» TASK OBJECTIVE:
Repeat the entries exactly as they appear.
━━ STORED DATA ━━
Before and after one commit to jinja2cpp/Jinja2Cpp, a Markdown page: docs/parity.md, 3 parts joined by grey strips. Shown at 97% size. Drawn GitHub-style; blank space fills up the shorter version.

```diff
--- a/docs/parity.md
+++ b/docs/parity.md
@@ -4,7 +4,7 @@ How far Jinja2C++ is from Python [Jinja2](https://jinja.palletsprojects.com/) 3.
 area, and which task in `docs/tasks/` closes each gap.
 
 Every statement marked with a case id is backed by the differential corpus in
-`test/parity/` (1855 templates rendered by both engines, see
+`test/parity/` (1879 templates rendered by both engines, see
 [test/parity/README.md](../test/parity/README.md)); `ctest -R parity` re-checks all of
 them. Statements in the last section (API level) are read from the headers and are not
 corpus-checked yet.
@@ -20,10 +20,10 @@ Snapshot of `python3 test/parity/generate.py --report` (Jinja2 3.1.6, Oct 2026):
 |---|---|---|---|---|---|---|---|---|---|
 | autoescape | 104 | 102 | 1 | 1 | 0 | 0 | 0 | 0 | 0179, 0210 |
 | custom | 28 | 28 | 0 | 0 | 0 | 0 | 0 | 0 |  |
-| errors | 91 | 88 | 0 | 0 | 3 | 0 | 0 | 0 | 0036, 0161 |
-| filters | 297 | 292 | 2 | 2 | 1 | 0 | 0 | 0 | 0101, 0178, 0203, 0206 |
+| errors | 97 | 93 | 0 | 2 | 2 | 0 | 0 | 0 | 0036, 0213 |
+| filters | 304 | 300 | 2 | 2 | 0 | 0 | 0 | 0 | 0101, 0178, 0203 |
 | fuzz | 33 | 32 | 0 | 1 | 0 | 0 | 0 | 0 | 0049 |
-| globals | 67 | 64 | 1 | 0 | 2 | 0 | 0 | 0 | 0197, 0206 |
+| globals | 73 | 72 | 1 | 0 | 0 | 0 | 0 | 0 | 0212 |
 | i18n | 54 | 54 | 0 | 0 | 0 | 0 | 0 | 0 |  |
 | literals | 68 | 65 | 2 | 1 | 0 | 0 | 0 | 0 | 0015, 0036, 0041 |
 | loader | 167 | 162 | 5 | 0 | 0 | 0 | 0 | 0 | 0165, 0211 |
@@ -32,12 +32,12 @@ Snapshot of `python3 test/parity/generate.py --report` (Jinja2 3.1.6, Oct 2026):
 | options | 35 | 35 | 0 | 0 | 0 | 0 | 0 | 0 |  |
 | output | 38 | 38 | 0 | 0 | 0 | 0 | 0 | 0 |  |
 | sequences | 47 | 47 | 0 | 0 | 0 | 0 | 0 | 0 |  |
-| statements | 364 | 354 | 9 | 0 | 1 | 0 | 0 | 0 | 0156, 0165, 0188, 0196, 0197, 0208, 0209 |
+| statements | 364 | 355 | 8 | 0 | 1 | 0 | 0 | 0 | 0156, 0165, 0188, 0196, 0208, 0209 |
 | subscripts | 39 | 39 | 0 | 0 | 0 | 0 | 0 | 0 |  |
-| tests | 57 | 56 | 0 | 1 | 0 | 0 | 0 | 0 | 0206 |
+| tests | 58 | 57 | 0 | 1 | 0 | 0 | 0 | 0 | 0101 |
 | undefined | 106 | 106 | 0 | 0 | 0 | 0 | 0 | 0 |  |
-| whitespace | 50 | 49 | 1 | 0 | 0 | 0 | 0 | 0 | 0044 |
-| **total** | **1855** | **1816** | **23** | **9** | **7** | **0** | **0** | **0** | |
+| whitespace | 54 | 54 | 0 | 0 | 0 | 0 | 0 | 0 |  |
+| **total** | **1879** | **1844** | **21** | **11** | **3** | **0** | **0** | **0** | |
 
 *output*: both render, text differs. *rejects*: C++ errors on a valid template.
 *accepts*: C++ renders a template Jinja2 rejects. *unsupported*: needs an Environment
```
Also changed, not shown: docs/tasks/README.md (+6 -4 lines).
━━━
» FINAL ANSWER:
Before and after one commit to jinja2cpp/Jinja2Cpp, a Markdown page: docs/parity.md, 3 parts joined by grey strips. Shown at 97% size. Drawn GitHub-style; blank space fills up the shorter version.

```diff
--- a/docs/parity.md
+++ b/docs/parity.md
@@ -4,7 +4,7 @@ How far Jinja2C++ is from Python [Jinja2](https://jinja.palletsprojects.com/) 3.
 area, and which task in `docs/tasks/` closes each gap.
 
 Every statement marked with a case id is backed by the differential corpus in
-`test/parity/` (1855 templates rendered by both engines, see
+`test/parity/` (1879 templates rendered by both engines, see
 [test/parity/README.md](../test/parity/README.md)); `ctest -R parity` re-checks all of
 them. Statements in the last section (API level) are read from the headers and are not
 corpus-checked yet.
@@ -20,10 +20,10 @@ Snapshot of `python3 test/parity/generate.py --report` (Jinja2 3.1.6, Oct 2026):
 |---|---|---|---|---|---|---|---|---|---|
 | autoescape | 104 | 102 | 1 | 1 | 0 | 0 | 0 | 0 | 0179, 0210 |
 | custom | 28 | 28 | 0 | 0 | 0 | 0 | 0 | 0 |  |
-| errors | 91 | 88 | 0 | 0 | 3 | 0 | 0 | 0 | 0036, 0161 |
-| filters | 297 | 292 | 2 | 2 | 1 | 0 | 0 | 0 | 0101, 0178, 0203, 0206 |
+| errors | 97 | 93 | 0 | 2 | 2 | 0 | 0 | 0 | 0036, 0213 |
+| filters | 304 | 300 | 2 | 2 | 0 | 0 | 0 | 0 | 0101, 0178, 0203 |
 | fuzz | 33 | 32 | 0 | 1 | 0 | 0 | 0 | 0 | 0049 |
-| globals | 67 | 64 | 1 | 0 | 2 | 0 | 0 | 0 | 0197, 0206 |
+| globals | 73 | 72 | 1 | 0 | 0 | 0 | 0 | 0 | 0212 |
 | i18n | 54 | 54 | 0 | 0 | 0 | 0 | 0 | 0 |  |
 | literals | 68 | 65 | 2 | 1 | 0 | 0 | 0 | 0 | 0015, 0036, 0041 |
 | loader | 167 | 162 | 5 | 0 | 0 | 0 | 0 | 0 | 0165, 0211 |
@@ -32,12 +32,12 @@ Snapshot of `python3 test/parity/generate.py --report` (Jinja2 3.1.6, Oct 2026):
 | options | 35 | 35 | 0 | 0 | 0 | 0 | 0 | 0 |  |
 | output | 38 | 38 | 0 | 0 | 0 | 0 | 0 | 0 |  |
 | sequences | 47 | 47 | 0 | 0 | 0 | 0 | 0 | 0 |  |
-| statements | 364 | 354 | 9 | 0 | 1 | 0 | 0 | 0 | 0156, 0165, 0188, 0196, 0197, 0208, 0209 |
+| statements | 364 | 355 | 8 | 0 | 1 | 0 | 0 | 0 | 0156, 0165, 0188, 0196, 0208, 0209 |
 | subscripts | 39 | 39 | 0 | 0 | 0 | 0 | 0 | 0 |  |
-| tests | 57 | 56 | 0 | 1 | 0 | 0 | 0 | 0 | 0206 |
+| tests | 58 | 57 | 0 | 1 | 0 | 0 | 0 | 0 | 0101 |
 | undefined | 106 | 106 | 0 | 0 | 0 | 0 | 0 | 0 |  |
-| whitespace | 50 | 49 | 1 | 0 | 0 | 0 | 0 | 0 | 0044 |
-| **total** | **1855** | **1816** | **23** | **9** | **7** | **0** | **0** | **0** | |
+| whitespace | 54 | 54 | 0 | 0 | 0 | 0 | 0 | 0 |  |
+| **total** | **1879** | **1844** | **21** | **11** | **3** | **0** | **0** | **0** | |
 
 *output*: both render, text differs. *rejects*: C++ errors on a valid template.
 *accepts*: C++ renders a template Jinja2 rejects. *unsupported*: needs an Environment
```
Also changed, not shown: docs/tasks/README.md (+6 -4 lines).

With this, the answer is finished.